Input data: Begin
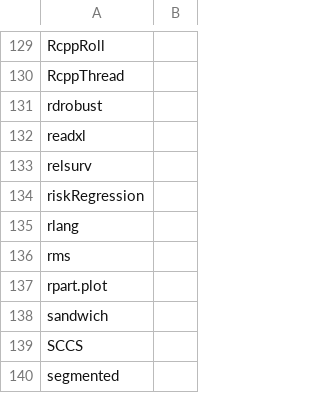
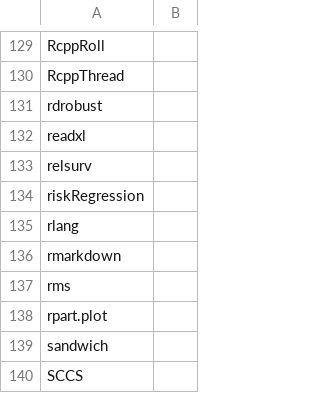
Before and after one commit to opensafely-core/r-docker, a CSV file: v2/packages.csv, drawn as a sheet; only a part is shown, gaps mark what is left out; the shorter side is filled out with more unchanged rows; the diff names each change by its address in the sheet, - before the commit and + after, or states it on an @@ line.

Commit message:
Add rmarkdown

```diff
--- a/v2/packages.csv
+++ b/v2/packages.csv
+row 136: rmarkdown
```
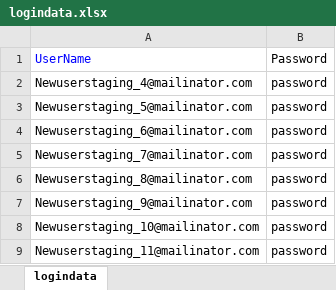
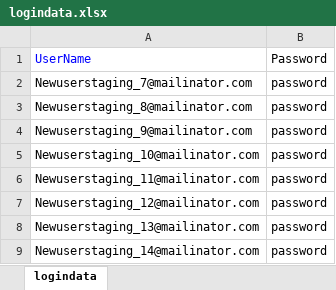
Before and after one commit to veenamathew1234/adtestautomationKNOL, an Excel workbook: src/main/java/dataRepository/logindata.xlsx, sheet logindata, drawn as a sheet; only a part is shown; the shorter side is filled out with more unchanged rows; values as stored, in another font and other column widths than the file's, no borders; the diff names each change by its address in the sheet, - before the commit and + after, or states it on an @@ line.

```diff
--- a/src/main/java/dataRepository/logindata.xlsx (sheet logindata)
+++ b/src/main/java/dataRepository/logindata.xlsx (sheet logindata)
-row 2: Newuserstaging_4@mailinator.com | password
-row 3: Newuserstaging_5@mailinator.com | password
-row 4: Newuserstaging_6@mailinator.com | password
```
Also changed, not shown: 6 other files.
Input data: End
== Exercise goal ==
Your answer must be an exact copy of the records, with every picture left out.

== Result below ==
Before and after one commit to opensafely-core/r-docker, a CSV file: v2/packages.csv, drawn as a sheet; only a part is shown, gaps mark what is left out; the shorter side is filled out with more unchanged rows; the diff names each change by its address in the sheet, - before the commit and + after, or states it on an @@ line.

Commit message:
Add rmarkdown

```diff
--- a/v2/packages.csv
+++ b/v2/packages.csv
+row 136: rmarkdown
```
Before and after one commit to veenamathew1234/adtestautomationKNOL, an Excel workbook: src/main/java/dataRepository/logindata.xlsx, sheet logindata, drawn as a sheet; only a part is shown; the shorter side is filled out with more unchanged rows; values as stored, in another font and other column widths than the file's, no borders; the diff names each change by its address in the sheet, - before the commit and + after, or states it on an @@ line.

```diff
--- a/src/main/java/dataRepository/logindata.xlsx (sheet logindata)
+++ b/src/main/java/dataRepository/logindata.xlsx (sheet logindata)
-row 2: Newuserstaging_4@mailinator.com | password
-row 3: Newuserstaging_5@mailinator.com | password
-row 4: Newuserstaging_6@mailinator.com | password
```
Also changed, not shown: 6 other files.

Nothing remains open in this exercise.